As chairman of the House Ways and Means Committee, Rep. Richard Neal (D-Mass.) can ask the U.S. Treasury Department for anyone’s tax information. But Neal has said moving quickly would be a mistake, and House Speaker Nancy Pelosi (D-Calif.) has backed him.
Pascrell is a senior member of Ways and Means and has supported Neal’s approach until now.
At first, Neal said his staff was drafting the request “methodically.” More recently, he said he wanted to wait until the Justice Department’s independent special counsel, Robert Mueller, finished his investigation into whether Trump’s presidential campaign colluded with the Russian government.
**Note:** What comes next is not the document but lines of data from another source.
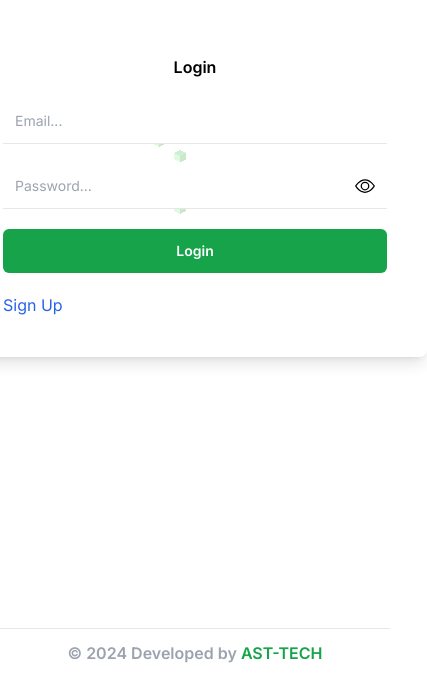
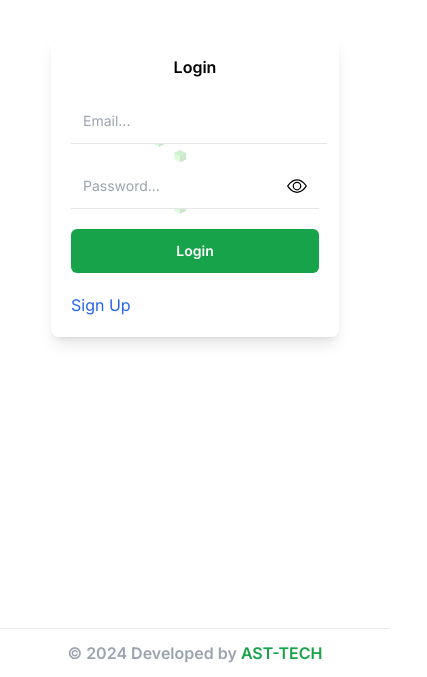
Before and after one commit to BulupiyJoel/recipy, a React (Vite) app in the folder client/: page /login in a window 390 px wide. Shown: the part 236-913 px from the top of the page, 427 px wide, since content can reach past the window. Built offline with nearby package versions, Linux system fonts and the light colour scheme.

Commit message:
Fix Login for mobile

```diff
--- a/client/src/components/auth/Login.tsx
+++ b/client/src/components/auth/Login.tsx
@@ -70,14 +70,14 @@ const Login = () => {
                     backgroundRepeat: 'no-repeat' // Prevents the SVG from repeating
                 }}
             >
-                <form onSubmit={handleLogin} method="post" className="p-10 screen320:p-5 flex flex-col space-y-5 bg-white bg-opacity-80 lg:w-96 shadow-lg rounded-lg sm:shadow-2xl sm:items-center screen320:w-64 sm:p-5">
+                <form onSubmit={handleLogin} method="post" className={`lg:p-10 screen320:p-5 flex flex-col space-y-5 bg-white bg-opacity-80 lg:w-96 shadow-lg rounded-lg sm:shadow-2xl sm:items-center screen320:w-64 sm:p-5 ${window.innerWidth <= 768 && 'w-72 p-5' }`}>
                     <center>
                         <h1 className="font-semibold lg:text-2xl sm:text-sm screen320:text-sm">{t("login")}</h1>
                     </center>
-                    <div className="w-96 lg:w-80 sm:w-64 screen320:w-64">
-                        <input type="email" name="email" id="email" value={email} onChange={(e) => setEmail(e.target.value)} placeholder="Email..." className="text-sm p-3 focus:rounded-md focus:border-2 w-full border-b border-1 focus:outline-none sm:w-64 lg:w-80 screen320:w-52 placeholder:sm:text-xs" />
+                    <div className={`lg:w-96 sm:w-64 screen320:w-64 ${window.innerWidth <= 768 && 'w-64'}`}>
+                        <input type="email" name="email" id="email" value={email} onChange={(e) => setEmail(e.target.value)} placeholder="Email..." className={`${window.innerWidth <= 768 && 'w-64' } text-sm p-3 focus:rounded-md focus:border-2 w-full border-b border-1 focus:outline-none sm:w-64 lg:w-80 screen320:w-52 placeholder:sm:text-xs`} />
                     </div>
-                    <div className="relative w-96 sm:w-64 screen320:w-64 lg:w-80">
+                    <div className={`relative sm:w-64 screen320:w-64 lg:w-96`}>
                         <input type={showPassword ? "text" : "password"} name="password" id="password" value={password} onChange={(e) => setPassword(e.target.value)} className="text-sm p-3 focus:rounded-md focus:border-2 w-full border-b border-1 focus:outline-none lg:w-80 sm:w-64 screen320:w-52 placeholder:sm:text-xs" placeholder="Password..." />
                         <span onClick={() => setShowPassword(!showPassword)} className="absolute right-3 top-3 cursor-pointer">
                             {showPassword ? <EyeSlash size={20} /> : <Eye size={20} />}
```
But nobody knows when the investigation will end.
“I don’t believe we should wait for the Mueller report, with all respect to the chairman, who I trust,” Pascrell said.
After this story published, Neal said Thursday that Pascrell called him and “said to me on the phone I was handling it the right way.”
A Pelosi spokesperson did not immediately respond to requests for comment.
Trump broke decades of precedent by not disclosing his personal tax information when he ran for president in 2016. Tax returns can show how much money a person makes, how they make it and how much tax they pay.
Trump’s former personal attorney Michael Cohen testified Wednesday before the House oversight committee that Trump manipulated the value of his assets for advantageous tax treatment. He also said that Trump reimbursed him for hush money payments made during the presidential campaign to a woman who claimed she’d had an affair with Trump.
“If Trump wrote these payments off as a business expense, that would constitute fraud and his returns would show that,” Pascrell said.
Pascrell previously pestered the committee’s Republican leaders about the tax returns, which they refused to request, arguing it would be an abuse of power ― even though Republicans themselves used the same power to obtain and disclose private tax information in 2014 during its investigation of the IRS’ treatment of conservative groups.
Federal law says the chairs of certain committees, including Ways and Means, can ask for copies of any taxpayer’s returns and that the treasury secretary “shall furnish such committee with any return or return information” specified in the request. The law dates to the 1920s and is designed to be a way for Congress to check corruption in the executive branch.
Treasury spokespeople have said the department will review any requests “for legality,” strongly hinting the department would start an unprecedented court battle.
Outside groups and more progressive members of the House Democratic caucus have pushed Neal to act, arguing among other things that the longer he waits, the longer it will take to win the court battle.
“All it takes is writing a letter, putting a stamp on it,” Pascrell said. “I’ll deliver it myself. I volunteer.”
This story has been updated to include comment from Neal.